A series of fires across Greece in August of 2007 burned 469,000 acres and claimed the lives of 65 people. The fires, in which an estimated 4,000 people lost their homes, mostly occurred in the southern part of the country.
In the visualization (see above), the carbon monoxide signature from the fires in Greece is revealed in data retrieved by the Atmospheric Infrared Sounder, AIRS. Forest fires create large amounts of carbon monoxide. AIRS provides daily global maps of carbon monoxide from space, allowing scientists to follow the global transport of this gas day-to-day. The visualization covers data retrieved over the period from August 24-28, 2007, and shows the amount of CO that has risen into the broad layer within the free troposphere.
More carbon monoxide generally means more pollution, either natural from wildfires or from industrial and domestic sources.
Beginning August 24, a significant plume emanates from the extensive fires burning in Greece. This plume moves southeast across the Mediterranean Sea and over North Africa from August 24 to 28. It crosses to Africa and arcs westward over the Sahara Desert and continues to curl around over the Eastern Mediterranean toward Sardinia and Corsica.

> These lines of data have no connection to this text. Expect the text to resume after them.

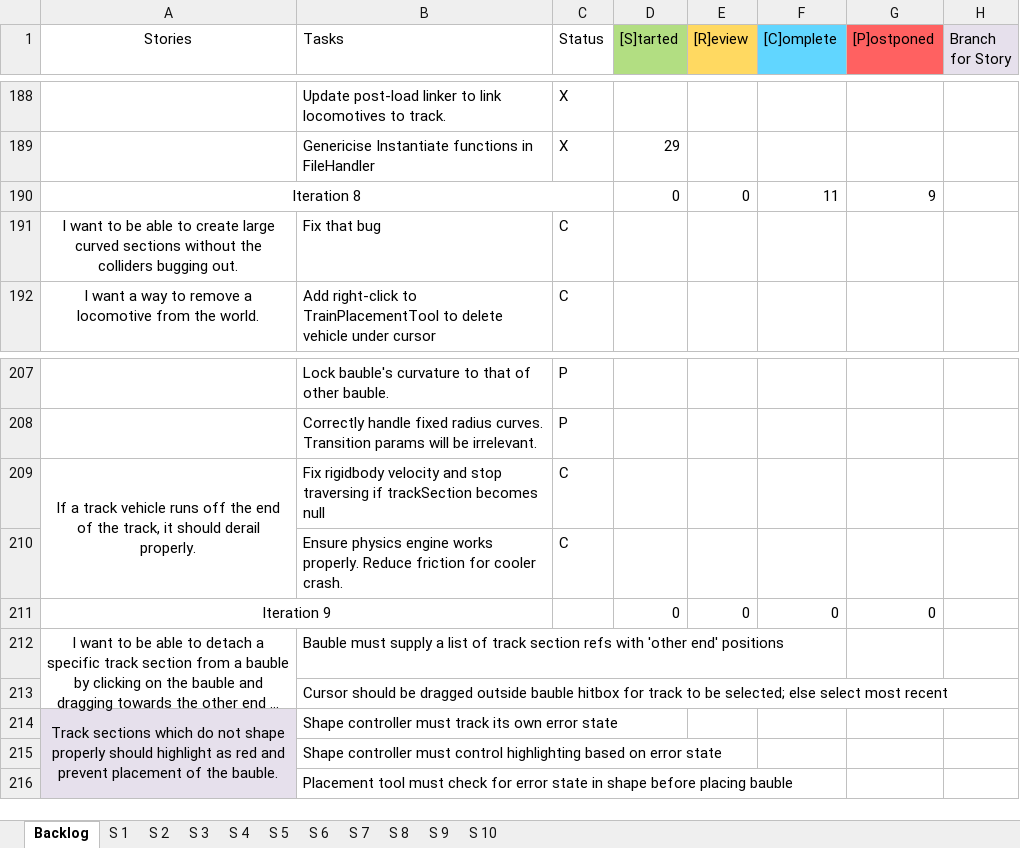
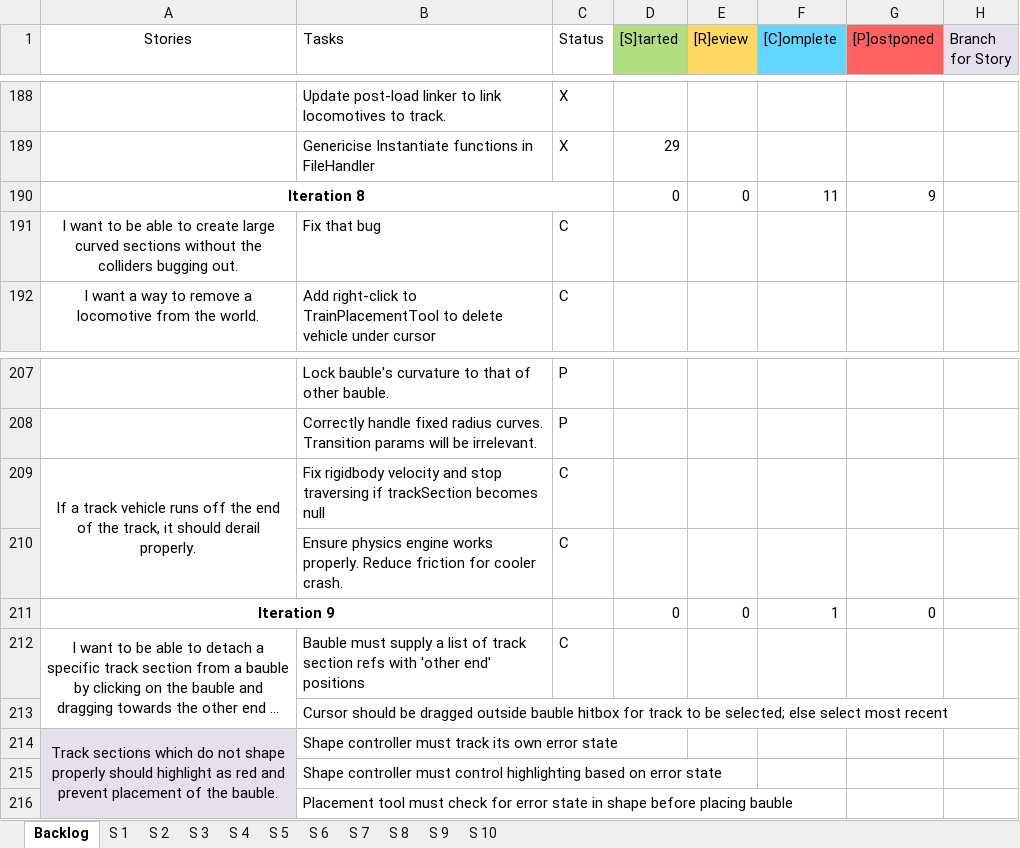
Before and after one commit to TurkeyXIII/Trains, an Excel workbook: Docs/User Stories and Task List.xlsx, sheet Backlog, drawn as a sheet; only a part is shown, gaps mark what is left out; long unchanged cells end in …; values as stored, in another font and other column widths than the file's, no borders; conditional formats not drawn; the diff names each change by its address in the sheet, - before the commit and + after, or states it on an @@ line.

Commit message:
Bauble controller supplies lists of tracks and end positions.

```diff
--- a/Docs/User Stories and Task List.xlsx (sheet Backlog)
+++ b/Docs/User Stories and Task List.xlsx (sheet Backlog)
-A190 bold: off
+A190 bold: on
-A211 bold: off
+A211 bold: on
-F211 ([C]omplete): 0
+F211 ([C]omplete): 1
-C212 (Status): (empty)
+C212 (Status): C
```
Also changed, not shown: 1 other file.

The Atmospheric Infrared Sounder Experiment (AIRS), with its visible, infrared, and microwave detectors, provides a three-dimensional look at Earth's weather. Working in tandem, the three instruments can make simultaneous observations all the way down to the Earth's surface, even in the presence of heavy clouds. With more than 2,000 channels sensing different regions of the atmosphere, the system creates a global, 3-D map of atmospheric temperature and humidity and provides information on clouds, greenhouse gases, and many other atmospheric phenomena. The AIRS Infrared Sounder Experiment flies onboard NASA's Aqua spacecraft and is managed by NASA's Jet Propulsion Laboratory, Pasadena, Calif., under contract to NASA. JPL is a division of the California Institute of Technology in Pasadena.